Despite being labeled as an anti-immigrant candidate and losing out on the endorsement of key Latino groups, Mitt Romney was able to pull out a handy win during Tuesday’s GOP primary in Florida and even took the majority of the Hispanic vote in the state.
A majority of Latinos in Florida backed Romney, a sharp improvement over his 2008 showing of 14 percent among Hispanic voters. He improved even more among Cuban voters, climbing from 9 percent in 2008 to nearly 6 in 10, the Associated Press reported.
One issue that Romney battled with during his campaigning in Florida was immigration. His vocal opposition to the DREAM Act, the proposed legislation that would legalize the status of people brought to the country as minors and were either attending college or enlisted in the military, brought on the scorn of immigration rights activists even after he eased his stance to say he would consider a bill for undocumented immigrants in the military.
Adding to this is the former Massachusetts governor’s support of Kris Kobach, the controversial Kansas Secretary of State and one of the architects of the nation’s tough immigration laws including Arizona’s SB1070, which didn’t sit well among many Latinos.
Luckily for the GOP frontrunner, very few voters called the issue of undocumented immigrants a top consideration in their vote, though the issue was raised frequently as the candidates battled to win this first state with a sizable Latino population. According to the exit poll, GOP primary voters this year were less apt than in 2008 to say undocumented immigrants working in the U.S. should be deported to the country they came from, and about 4 in 10 feel they should be offered the chance to become citizens.
As Romney now focuses on securing his Republican presidential nomination, he will move on to Nevada – a state with another growing Latino population – and, if his Florida victory speech is any indication, will most likely shift his campaign to attacks on President Barack Obama and away from his GOP rivals. "Mr. President, you were elected to lead, you chose to follow, and now it's time to get out of the way," Romney said Tuesday night in Florida.

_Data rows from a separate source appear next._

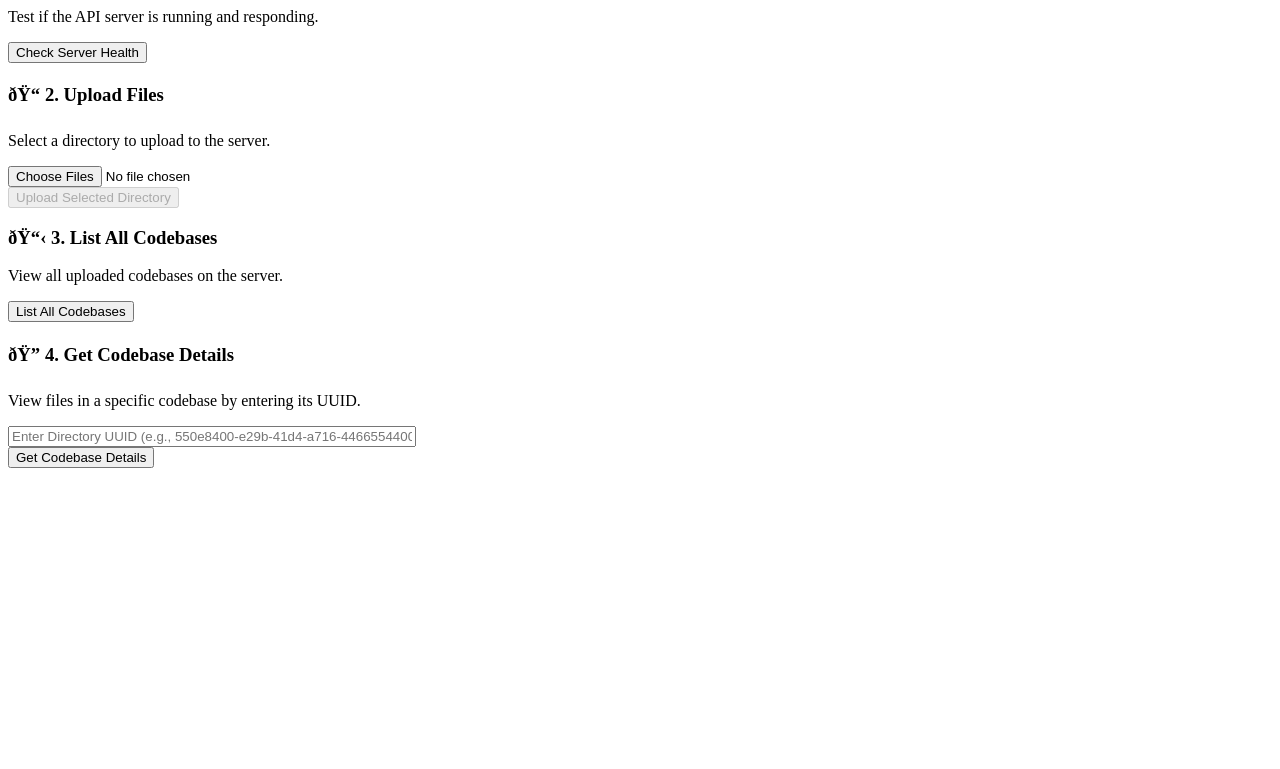
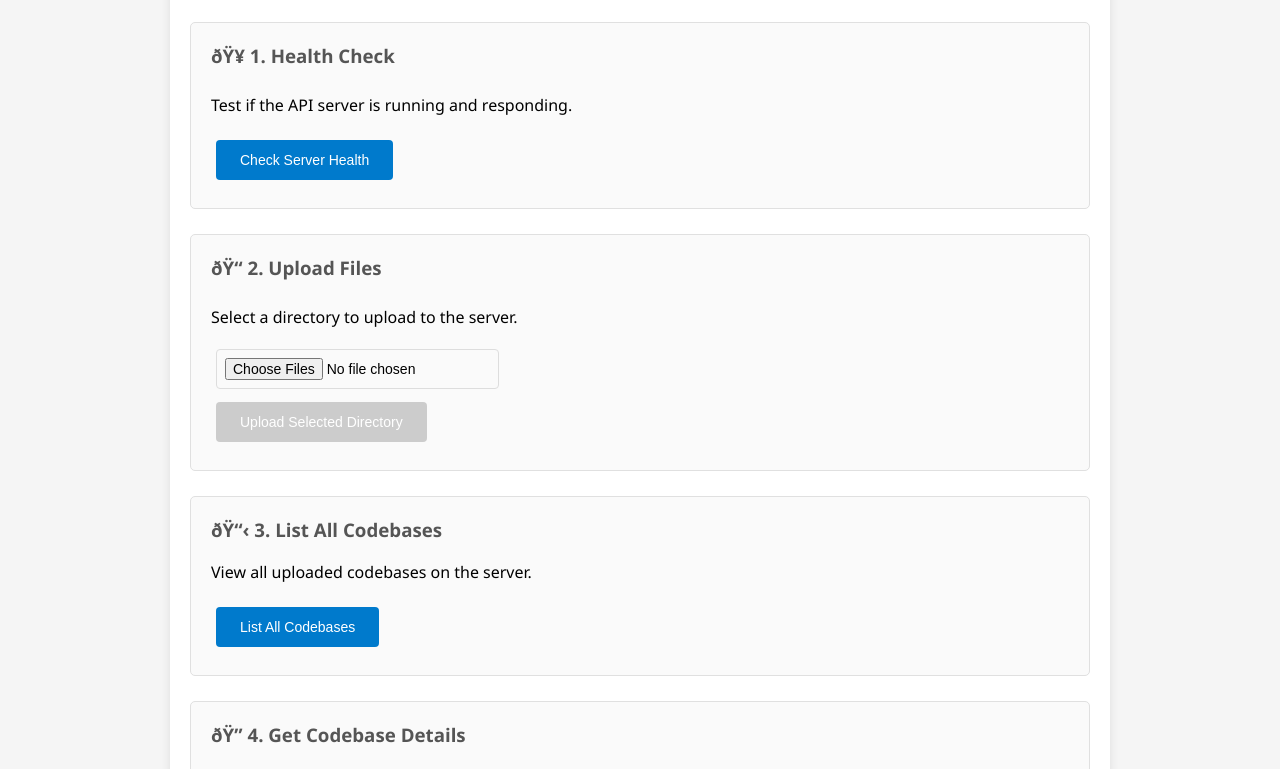
Before and after one commit to trinetra110/software-backend, a plain HTML site: page index.html in a window 1280 px wide. Shown: the part 161-930 px from the top of the page. Before the commit the page ends 800 px from the top, so only its background shows below. Drawn offline with Linux system fonts and the light colour scheme.

Commit message:
minor changes

```diff
--- a/index.html
+++ b/index.html
@@ -2,7 +2,7 @@
 <html>
   <head>
     <title>Codebase Upload API Test - Windows Compatible</title>
-    <style src="style.css" charset="utf-8"></style>
+    <link rel="stylesheet" href="style.css" />
   </head>
   <body>
     <div class="container">
```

The survey data compiled by The Associated Press and the television networks by Edison Research looked at 2,835 Republican voters in Florida. This includes results among 2,235 voters interviewed Tuesday as they left their polling places at 40 randomly selected sites in Florida. In addition, 600 who voted early or absentee were interviewed by landline or cellular telephone from Jan. 23 to 29. The survey has a margin of sampling error of plus or minus 3 percentage points.
Based on reporting by the Associated Press.